It's unclear whether Gordon is speaking specifically about blockbuster permanent collection shows like the Metropolitan Museum of Art's upcoming Picasso exhibition or generally. He has a far better point if he means the former than the latter, which would suggest that museums shouldn't even bother with permanent collections beyond what's on the walls at all times. Author Candace Jackson mentions one reason permanent collection shows can be valuable: namely, fragility.
Most museums display less than 10% of the artwork in their collection at any given time. The works in storage often include a mix of museum-worthy pieces that can be pulled out for special exhibitions, and others that aren't fit for public viewing because they are fragile, damaged or simply no longer considered examples of great art. The Met has 34 Picasso paintings, but usually shows only 25 to 28 of them at a time. The artist's drawings and prints are generally not on view at the museum, because they are more fragile, but they will be included in the spring exhibit.
She also uses an exhibition at the Walker Art Center in Minneapolis as a positive example of a creative permanent collection show:
Though not every museum has a closetful of Picassos to draw from, institutions across the country have come up with creative ways to put together shows from their own storerooms. At the Walker Art Center in Minneapolis, museum-goers can take another look at the museum's permanent collection—using binoculars. The "Benches & Binoculars" exhibit features a salon-style gallery, hung floor to ceiling with works from of the museum's collection, like "Office at Night" by Edward Hopper. Visitors are encouraged to view the works through binoculars. Chief curator Darsie Alexander says the exhibition was meant to be "experimental, maybe even light-hearted," and to her surprise, has become one of the most popular galleries in the museum, requiring additional security guards because of the crowds.
The quote from Gordon actually follows this paragraph immediately, which makes it even more (potentially) insulting.
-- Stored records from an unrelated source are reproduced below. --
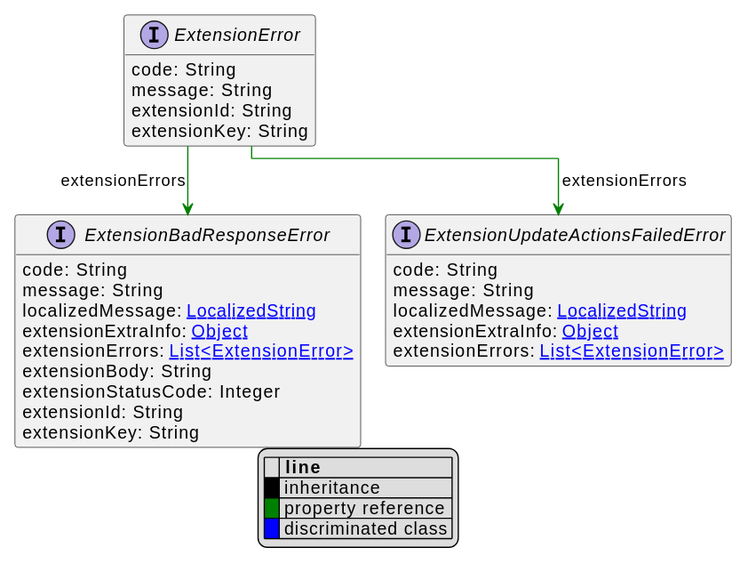
Above: uml/api/svg/ExtensionError.svg in commercetools/commercetools-api-reference (PlantUML), before the change.
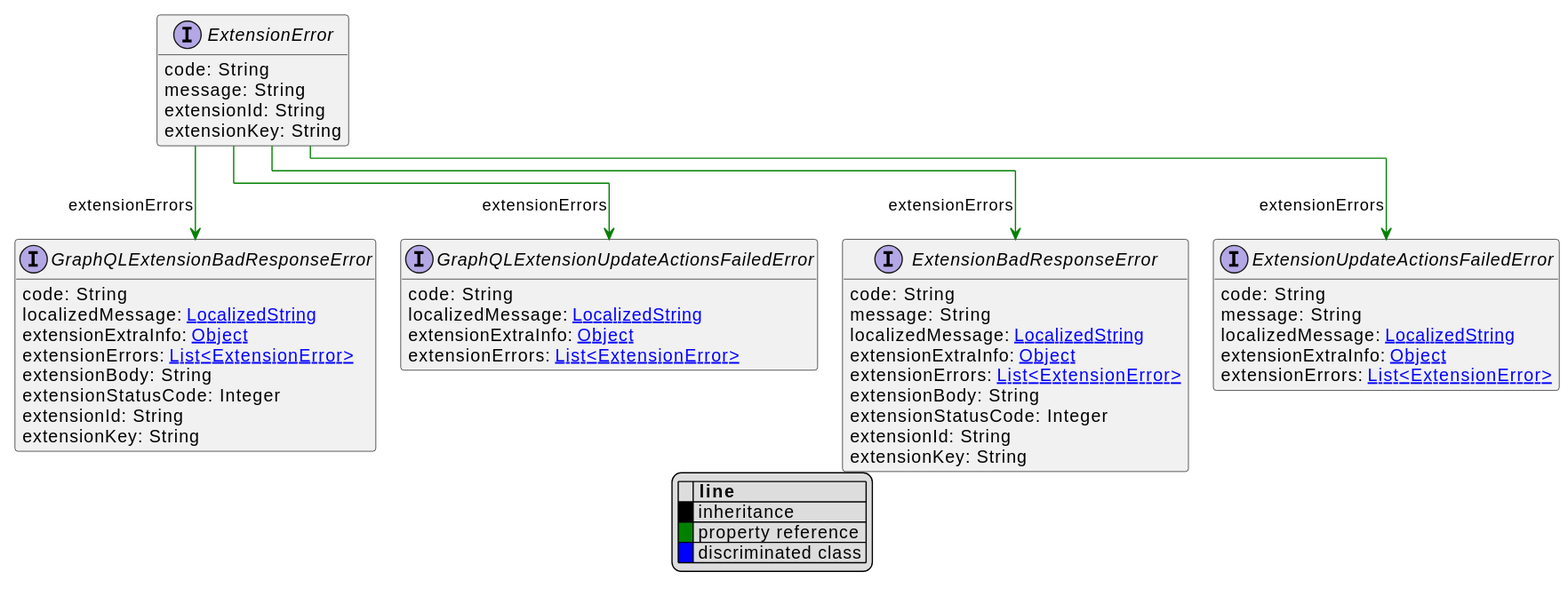
The same diagram one commit later.

Change to the diagram source:
```diff
@@ -35,7 +35,25 @@
     extensionExtraInfo: [[Object.svg Object]]
     extensionErrors: [[ExtensionError.svg List<ExtensionError>]]
 }
+interface GraphQLExtensionBadResponseError [[GraphQLExtensionBadResponseError.svg]]  {
+    code: String
+    localizedMessage: [[LocalizedString.svg LocalizedString]]
+    extensionExtraInfo: [[Object.svg Object]]
+    extensionErrors: [[ExtensionError.svg List<ExtensionError>]]
+    extensionBody: String
+    extensionStatusCode: Integer
+    extensionId: String
+    extensionKey: String
+}
+interface GraphQLExtensionUpdateActionsFailedError [[GraphQLExtensionUpdateActionsFailedError.svg]]  {
+    code: String
+    localizedMessage: [[LocalizedString.svg LocalizedString]]
+    extensionExtraInfo: [[Object.svg Object]]
+    extensionErrors: [[ExtensionError.svg List<ExtensionError>]]
+}
 
 ExtensionError --> ExtensionBadResponseError #green;text:green : "extensionErrors"
 ExtensionError --> ExtensionUpdateActionsFailedError #green;text:green : "extensionErrors"
+ExtensionError --> GraphQLExtensionBadResponseError #green;text:green : "extensionErrors"
+ExtensionError --> GraphQLExtensionUpdateActionsFailedError #green;text:green : "extensionErrors"
 @enduml
```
Not all exhibitions aim to be comprehensive, and it's doubtful that even the Met's will be. Part of the appeal of permanent collection shows comes from seeing how a collection is built, not from rehashing the same old masterpieces once again, and these shows can be interestingly focused in a way larger exhibitions rarely are.

No comments: